    Jazz, while those are certainly numbers, they aren't that helpful for me. I'll take a different approach then tweety. Here is also a numbers question, if human life is irrelevant (can't believe i just typed that) which has more long term economic damage,

    1. complete collapse of the medical system and just let "nature take its course, everybody gets infected". Those who live, live.

    2. flatten the curve and relatively quickly have R<1 and maintain critical cases within the capability of the hospital system long term? Canada's strategy.

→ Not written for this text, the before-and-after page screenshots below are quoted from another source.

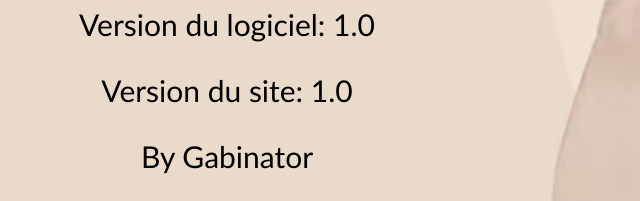
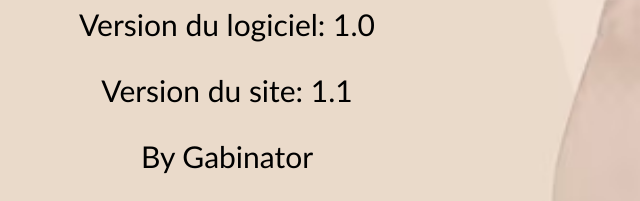
Before and after one commit to Gabinator80/Randomnumb, a plain HTML site: page pdc.html in a window 1280 px wide. Shown: the part 602-803 px from the top of the page, 413-1053 px from the left. Drawn offline with Linux system fonts and the light colour scheme.

Commit message:
Update pdc.html

```diff
--- a/pdc.html
+++ b/pdc.html
@@ -29,7 +29,7 @@
     </div>
     <div class="Credits2">
     <p id="v-soft">Version du logiciel: 1.0</p>
-    <p id="v-web">Version du site: 1.0</p>
+    <p id="v-web">Version du site: 1.1</p>
     <p id="signature">By Gabinator</p>
     <p id="copy"">Toute copie du site est interdite ©</p>
     </div>
```
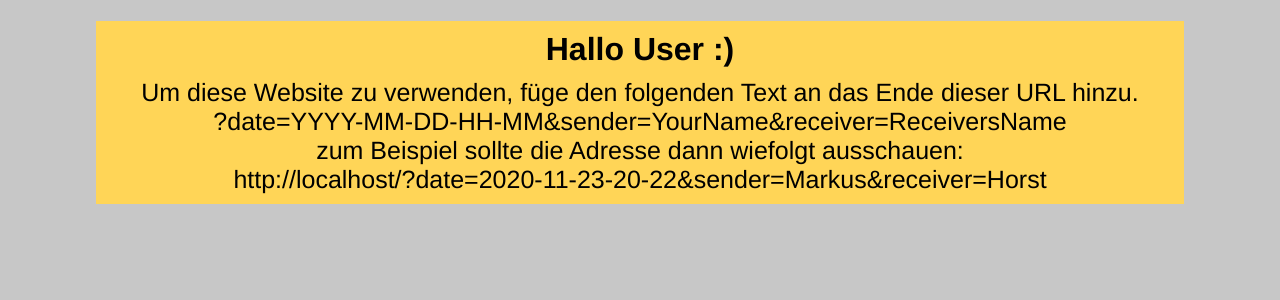
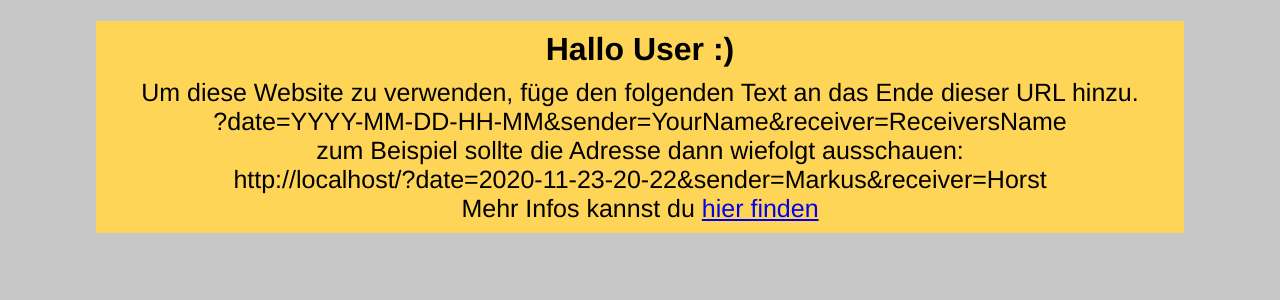
Before and after one commit to kurzschlussidi/reminder, a Flask app: page / in a window 1280 px wide. Shown: the top 300 px of the page. Run offline with Flask 2, Linux system fonts and the light colour scheme.

Commit message:
tutorial-page

```diff
--- a/templates/tutorial.html
+++ b/templates/tutorial.html
@@ -11,6 +11,8 @@
         Um diese Website zu verwenden, füge den folgenden Text an das Ende dieser URL hinzu. <br/>
         ?date=YYYY-MM-DD-HH-MM&sender=YourName&receiver=ReceiversName <br/>
         zum Beispiel sollte die Adresse dann wiefolgt ausschauen: <br/>
-        {{ url }}?date=2020-11-23-20-22&sender=Markus&receiver=Horst
+        {{ url }}?date=2020-11-23-20-22&sender=Markus&receiver=Horst <br/>
+        Mehr Infos kannst du <a href="https://github.com/kurzschlussidi/reminder">hier finden</a>
+
     </div>
 </div>
```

    edit: I should explain R0 or R-Naught. Its the infectious ratio of a particular disease. More people getting over it then getting it is R<1. Reply With Quote
    wd9
    Mar 24, 2020 | 18:28 29
    Quote Originally Posted by AlbertaFarmer5 View Post
    wd9, as someone with experience and connections in the medical field, how serious is the mask shortage? I happen to have a couple of boxes of N95 because of grain allergies, and countless ( and in my case, useless, and likely expired) regular masks. Is there a need, or a way to donate these to hospitals, or emergency workers? I assume there will be supplies to replenish my stock eventually, are they accepting, or are supplies on their way already?
    You know, i think keep a box for yourself as PPE and your family, passing on a sealed box to the hospital would be a truly wonderful thing to do. They may not need it if things go to plan, but oh if they do. May a 1000 feet deep of good Karma be upon you

    As long as not expired of course. Any farmers out there, if you have extra masks in a box unopened, just drop them off by emerg at a distance getting the attention of someone, or phone ahead and make arrangements/discover the need Reply With Quote
    Mar 24, 2020 | 18:47 30
    Quote Originally Posted by AlbertaFarmer5 View Post
    Based on the random testing from Iceland, 1% of the population tested positive, and half of those were asymptomatic, and didn't know they were even sick. So we can likely extrapolate those ratios to other parts of the world to estimate the true extent of how many total cases there actually are.
    No one responded, so I will answer my own query, if half the infected people who were randomly tested did not know they were even sick, and we are only testing people sick enough to go to the hospital, or in high risk, the prevalence in the general population is likely much much higher than what is reported.
    This much larger infected number would make the deaths as a percentage much lower, plus the fact that it takes much longer to be considered recovered than it does to die, so it is a very very trailing indicator. Reply With Quote